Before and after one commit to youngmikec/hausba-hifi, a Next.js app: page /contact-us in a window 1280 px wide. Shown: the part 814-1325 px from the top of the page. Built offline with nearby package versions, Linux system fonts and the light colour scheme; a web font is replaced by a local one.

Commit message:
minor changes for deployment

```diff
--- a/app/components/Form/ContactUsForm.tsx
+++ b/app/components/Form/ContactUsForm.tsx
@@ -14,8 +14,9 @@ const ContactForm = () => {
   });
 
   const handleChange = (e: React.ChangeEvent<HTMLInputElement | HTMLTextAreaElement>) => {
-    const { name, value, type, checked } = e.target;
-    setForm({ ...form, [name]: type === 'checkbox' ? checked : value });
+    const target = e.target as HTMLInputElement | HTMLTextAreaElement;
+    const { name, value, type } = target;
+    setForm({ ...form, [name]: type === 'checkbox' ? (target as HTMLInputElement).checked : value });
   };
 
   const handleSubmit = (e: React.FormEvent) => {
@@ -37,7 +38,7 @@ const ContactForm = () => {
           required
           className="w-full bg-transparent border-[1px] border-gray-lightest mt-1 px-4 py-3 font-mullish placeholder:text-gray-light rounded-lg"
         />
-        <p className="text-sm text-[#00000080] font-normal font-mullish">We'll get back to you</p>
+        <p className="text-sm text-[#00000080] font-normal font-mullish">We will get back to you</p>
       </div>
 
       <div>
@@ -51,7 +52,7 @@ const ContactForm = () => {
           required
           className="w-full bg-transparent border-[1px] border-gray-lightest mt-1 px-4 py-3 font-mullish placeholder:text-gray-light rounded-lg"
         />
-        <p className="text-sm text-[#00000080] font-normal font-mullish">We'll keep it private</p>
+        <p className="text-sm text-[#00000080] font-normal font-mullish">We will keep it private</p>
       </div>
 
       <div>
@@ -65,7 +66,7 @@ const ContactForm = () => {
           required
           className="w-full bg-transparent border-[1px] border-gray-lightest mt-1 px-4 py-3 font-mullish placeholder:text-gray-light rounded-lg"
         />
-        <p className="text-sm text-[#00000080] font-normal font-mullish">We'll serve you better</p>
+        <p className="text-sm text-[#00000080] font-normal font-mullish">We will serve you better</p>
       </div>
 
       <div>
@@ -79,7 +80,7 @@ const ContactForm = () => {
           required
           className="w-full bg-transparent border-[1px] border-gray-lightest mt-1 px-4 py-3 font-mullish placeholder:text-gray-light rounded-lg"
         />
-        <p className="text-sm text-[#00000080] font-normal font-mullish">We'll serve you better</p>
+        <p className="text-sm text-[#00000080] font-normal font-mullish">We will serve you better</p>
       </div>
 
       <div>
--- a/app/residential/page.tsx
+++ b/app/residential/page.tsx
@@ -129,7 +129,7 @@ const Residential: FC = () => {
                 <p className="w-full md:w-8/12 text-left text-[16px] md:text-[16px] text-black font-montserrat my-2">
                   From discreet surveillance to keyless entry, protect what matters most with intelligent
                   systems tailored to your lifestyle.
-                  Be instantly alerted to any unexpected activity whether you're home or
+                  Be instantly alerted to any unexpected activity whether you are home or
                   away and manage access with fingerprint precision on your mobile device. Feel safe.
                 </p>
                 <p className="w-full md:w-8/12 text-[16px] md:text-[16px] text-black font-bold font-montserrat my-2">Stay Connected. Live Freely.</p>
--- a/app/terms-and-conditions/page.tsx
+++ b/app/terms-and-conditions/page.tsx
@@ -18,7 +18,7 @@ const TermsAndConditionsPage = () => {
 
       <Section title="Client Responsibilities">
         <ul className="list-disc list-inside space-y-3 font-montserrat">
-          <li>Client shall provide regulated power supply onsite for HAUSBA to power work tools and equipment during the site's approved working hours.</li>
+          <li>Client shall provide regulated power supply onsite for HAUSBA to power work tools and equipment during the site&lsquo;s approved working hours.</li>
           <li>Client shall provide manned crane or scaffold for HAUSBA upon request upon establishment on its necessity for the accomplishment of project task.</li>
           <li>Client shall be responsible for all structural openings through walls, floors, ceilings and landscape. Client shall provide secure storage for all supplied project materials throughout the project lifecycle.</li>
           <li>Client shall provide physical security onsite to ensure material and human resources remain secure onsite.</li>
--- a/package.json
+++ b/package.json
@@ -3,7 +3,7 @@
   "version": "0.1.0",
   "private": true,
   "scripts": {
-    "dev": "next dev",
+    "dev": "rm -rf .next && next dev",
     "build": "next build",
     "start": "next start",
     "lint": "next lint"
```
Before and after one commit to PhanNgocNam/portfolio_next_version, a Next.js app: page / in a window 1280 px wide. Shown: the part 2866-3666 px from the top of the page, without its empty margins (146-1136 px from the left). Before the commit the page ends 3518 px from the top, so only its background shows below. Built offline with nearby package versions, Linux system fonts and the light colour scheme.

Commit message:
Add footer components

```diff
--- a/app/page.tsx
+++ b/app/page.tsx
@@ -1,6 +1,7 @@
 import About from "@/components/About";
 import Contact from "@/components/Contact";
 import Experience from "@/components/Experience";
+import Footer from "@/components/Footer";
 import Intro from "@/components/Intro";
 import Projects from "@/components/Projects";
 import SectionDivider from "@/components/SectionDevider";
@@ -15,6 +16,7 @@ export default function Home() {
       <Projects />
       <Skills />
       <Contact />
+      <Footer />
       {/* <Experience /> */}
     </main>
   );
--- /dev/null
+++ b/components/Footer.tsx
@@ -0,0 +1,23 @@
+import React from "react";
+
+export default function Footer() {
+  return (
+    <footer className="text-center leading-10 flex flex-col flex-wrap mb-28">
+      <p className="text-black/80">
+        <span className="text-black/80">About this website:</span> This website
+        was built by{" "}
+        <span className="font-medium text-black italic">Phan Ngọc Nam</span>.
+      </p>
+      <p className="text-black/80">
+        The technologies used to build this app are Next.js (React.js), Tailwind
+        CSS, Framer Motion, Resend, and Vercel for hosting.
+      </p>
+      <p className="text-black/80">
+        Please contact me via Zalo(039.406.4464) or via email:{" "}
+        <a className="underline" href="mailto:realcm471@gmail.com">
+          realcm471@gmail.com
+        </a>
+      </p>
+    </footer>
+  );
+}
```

» Your goal:
Please copy each line of the records above that holds the word "HTMLInputElement".

» The answer:
   const handleChange = (e: React.ChangeEvent<HTMLInputElement | HTMLTextAreaElement>) => {
+    const target = e.target as HTMLInputElement | HTMLTextAreaElement;
+    setForm({ ...form, [name]: type === 'checkbox' ? (target as HTMLInputElement).checked : value });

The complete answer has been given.